Of course, the main “high” has been the addition of our new Golden Retriever puppy. Ranger was donated to us by the breeder and comes from a long and impressive line of working Goldens, including search and rescue, cadaver, field trial and hunting dogs. The trip to Georgia to pick him up from Lyn Parsons was a happy occasion and the puppy has settled into my life quite nicely.
The most important job was deciding on a name for the little guy. I wanted it to mean something, and reflect the mission of Dogs for Conservation. After many weeks of research and Internet surfing, it was my husband who came up with the name Ranger. In Africa, the men and women who work on wildlife reserves are known as “game rangers.” They work very hard and often risk their lives to protect rare and endangered wildlife and habitat. The name seemed fitting as soon as I met him!
Our first week together went very well. I started some short-but-sweet training sessions with him and got him used to the flow of our household and its inhabitants. He was completely fine with my chickens, but slightly obsessed with my rabbits, so that required immediate and consistent on-leash training with lots of positive reinforcement for calm behavior, which is paying off nicely.
He also began to accompany my other dogs and me on our twice daily walks on the 35 acres we call home. This is bonding time for everyone, great exercise and wonderful environmental stimulation for a young puppy. He is exposed to different terrain—cattle guards, lakes, long grass, rocky areas, etc.—which will go a long way toward his training as a conservation dog. I also believe that being exposed to other well-balanced adult dogs really helps in how a puppy sees the world and how he is going to react to new and potentially scary things.
Five days after Ranger came home, we lost one of our older dogs who had gone in for surgery to remove a cancer-ridden spleen. The surgery proved too much for him and he did not survive the night. Although we knew it was a possibility, it still came as a blow.
The following evening during his 9:00 backyard potty break, Ranger was bitten by a copperhead snake that had been hidden between two rocks and the cover of darkness. I immediately woke my sleeping four-year-old (my husband is in Africa until November) and we headed to the clinic. Ranger screamed for pretty much the next 12 hours. He was bitten on the chin, and had severe swelling and pain. The next few days were spent recovering from the bite and getting spoiled, which, of course, is very un-working-dog-like!
Kammo living the good life (left), and a snakebit Ranger
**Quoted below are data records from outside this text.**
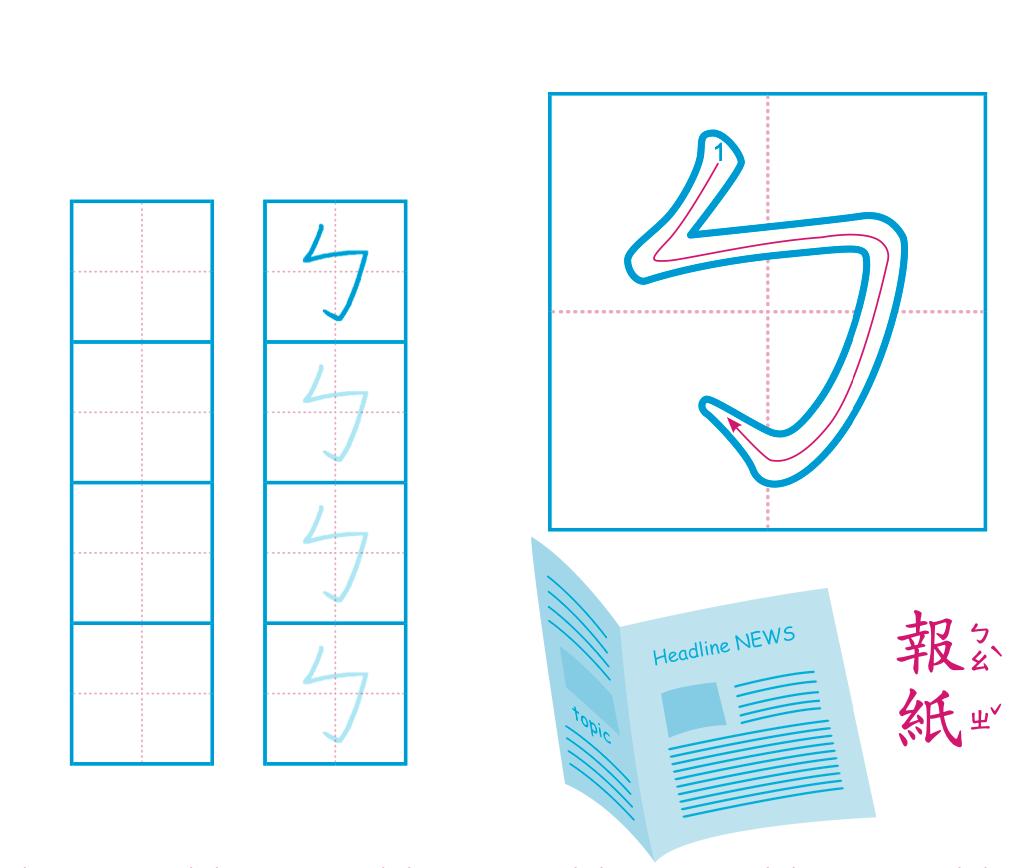
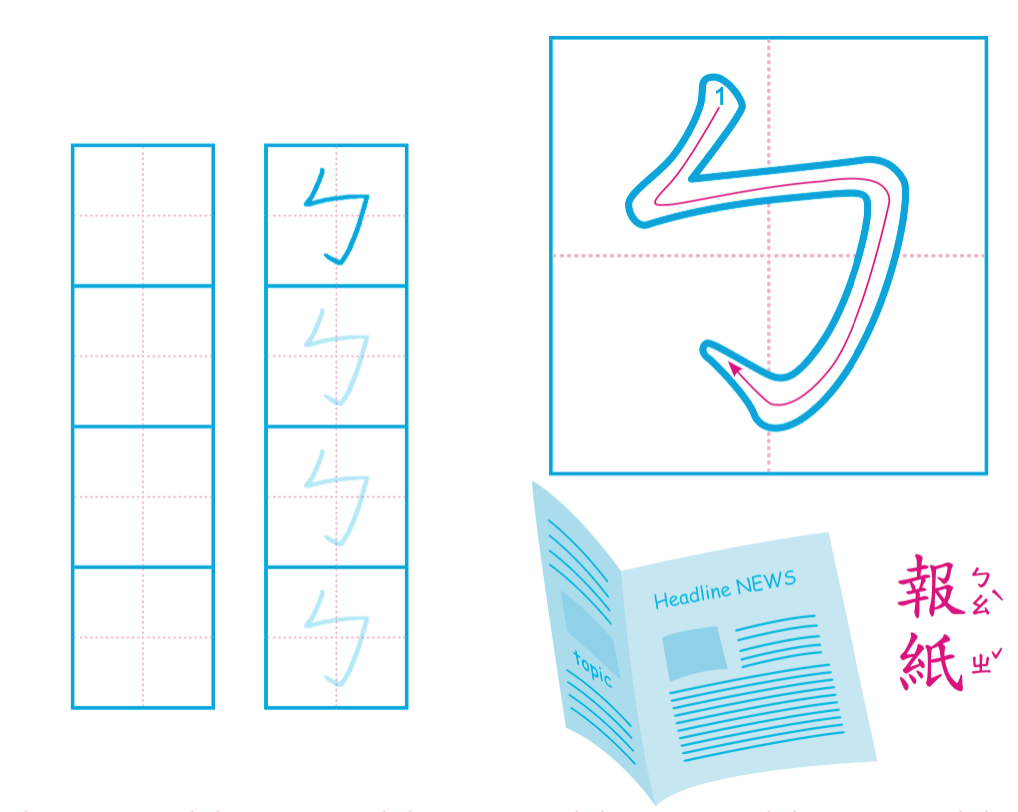
Add features to change level content based on id in drawzhuyin

diff --git a/view/game/drawZhuyin.html b/view/game/drawZhuyin.html
@@ -1,45 +1,48 @@
 <!DOCTYPE html>
 <html lang="en">
-<head>
-    <meta charset="UTF-8">
-    <meta name="viewport" content="width=device-width, initial-scale=1.0">
-  
-    <link rel="stylesheet" href="../../CSS/game/drawZhuyin.css">
-    <link rel="stylesheet" href="../../CSS/interface.css">
-    <link rel="stylesheet" href="../../CSS/icon.css">
-</head>
-<body class="style" background="../../photo/background.png" >
-   <div class="zhuyin"> 
-    <img  src="../../image/zhuyin/b.png"  />
-    <div  class="anvas write" >
-      <canvas  class="draw" width="120px" height="122.5px"></canvas>
-      <canvas  class="draw" width="120px" height="122.5px"></canvas>
-      <canvas  class="draw" width="120px" height="122.5px"></canvas>
-      <canvas  class="draw" width="120px" height="122.5px"></canvas>
-    </div>
-    <div  class="anvas write2" >
-      <canvas  class="draw" width="120px" height="122.5px"></canvas>
-      <canvas  class="draw" width="120px" height="122.5px"></canvas>
-      <canvas  class="draw" width="120px" height="122.5px"></canvas>
-      <canvas  class="draw" width="120px" height="122.5px"></canvas>
-    </div>
-</div>
-   <script src="../../model/game/drawZhuyin.js"></script>
 
-   <div>
+<head>
+  <meta charset="UTF-8">
+  <meta name="viewport" content="width=device-width, initial-scale=1.0">
+
+  <link rel="stylesheet" href="../../CSS/game/drawZhuyin.css">
+  <link rel="stylesheet" href="../../CSS/interface.css">
+  <link rel="stylesheet" href="../../CSS/icon.css">
+
+</head>
+
+<body class="style" background="../../photo/background.png" onload="onload()">
+  <div class="zhuyin">
+    <img src="../../image/zhuyin/b.png" />
+    <div class="anvas write">
+      <canvas class="draw" width="120px" height="122px"></canvas>
+      <canvas class="draw" width="120px" height="122px"></canvas>
+      <canvas class="draw" width="120px" height="122px"></canvas>
+      <canvas class="draw" width="120px" height="122px"></canvas>
+    </div>
+    <div class="anvas write2">
+      <canvas class="draw" width="120px" height="122px"></canvas>
+      <canvas class="draw" width="120px" height="122px"></canvas>
+      <canvas class="draw" width="120px" height="122px"></canvas>
+      <canvas class="draw" width="120px" height="122px"></canvas>
+    </div>
+  </div>
+  <script src="../../model/game/drawZhuyin.js"></script>
+
+  <div>
     <a href="../../exam_phonetic copy.html" class="sosfloat" id="menu-share">
       <i class="fab fa-share my-float"><img src="../../photo/help.png" width="70%"></i>
-      </a>
+    </a>
   </div>
-<div>
+  <div>
     <a href="../../view/level/nantou.html" class="returnfloat" id="menu-share">
-      <i class="fab fa-share return-float"><img src="../../photo/return.png" ></i>
-      </a>
+      <i class="fab fa-share return-float"><img src="../../photo/return.png"></i>
+    </a>
   </div>
   <div>
     <a href="../../test1.html" class="homefloat" id="menu-share">
       <i class="fab fa-share my-float"><img src="../../photo/gobackhome.png" width="70%"></i>
-      </a>
+    </a>
   </div>
 </body>
 

diff --git a/view/level/Nantou.html b/view/level/Nantou.html
@@ -30,12 +30,21 @@
             top: -140px;
             left: -428px;
         }
+        .level2{
+            width: 110px;
+            position: relative;
+            z-index: 10;
+            top: -240px;
+            left: -428px;
+        }
     </style>
 </head>
-<body class="style" background="../../image/map/kraftPaper2.jpg">
+<body class="style" background="../../image/map/kraftPaper2.jpg" >
     <div class="map"> 
         <img class="terrain" src="../../image/map/Nantou.png" />
-        <img class="level1" src="../../image/icon/herbal-tea.png" onclick="javascript:location.href='../../view/game/b.html'" />
+        <img class="level1" src="../../image/icon/herbal-tea.png" onclick="location.href='../../view/game/drawzhuyin.html?id=b'" />
+        <img class="level2" src="../../image/icon/herbal-tea.png" onclick="location.href='../../view/game/drawzhuyin.html?id=p'" />
+       
     </div>
     <div>
         <a href="../../exam_phonetic copy.html" class="sosfloat" id="menu-share">

diff --git a/model/game/drawZhuyin.js b/model/game/drawZhuyin.js
@@ -35,8 +35,16 @@
         });
         });
         
+        function onload() {
 
-      
+            let id = (new URLSearchParams(location.search)).get("id");
+            console.log(`id=${id}`)
+            if(id!=null){
+                let zhuyin = document.querySelector(".zhuyin img");
+                zhuyin.src = `../../image/zhuyin/${id}.png`;
+            }
+          }
+    
 
         function drawLine(context, x1, y1, x2, y2) {
             context.beginPath();

diff --git a/CSS/game/drawZhuyin.css b/CSS/game/drawZhuyin.css
@@ -1,8 +1,4 @@
-*{
-    display:flex;
-    justify-content: center;
-    align-items: center;
-}
+
 body{
     width: 100%;
     
@@ -22,18 +18,18 @@ body{
 .draw{
     border: 1px blue solid;
     width: 120px;
-    height: 122.5px;
+    height: 122px;
 }
 .write{
     position: absolute;
     left: 26.3%;
-    top: 23.5%;
+    top: 18%;
     z-index: 10;
 }
 .write2{
     position: absolute;
     left: 7.3%;
-    top: 23.5%;
+    top: 18%;
     z-index: 10;
 }
 .zhuyin{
Despite these few rough patches, I have managed to keep my head above water. I can rest assured that our old dog Kammo had a good, long life that included daily long farm walks and swimming in ponds up to the end. I’m also thanking my lucky stars that Ranger recovered from his bite without any physical or emotional trauma, and is progressing well through his early training.
I spend each day taking him to new places, meeting new people and challenging him bit by bit to help mold him into the dog we hope he will become. I am posting regular videos of his training on the Dogs for Conservation website  and Facebook page , so feel free to watch and learn from our progress and our bumps in the road. And, please keep your fingers crossed that he will forever steer clear of snakes!
Photo of Rebecca and Ranger by Hani Freeman.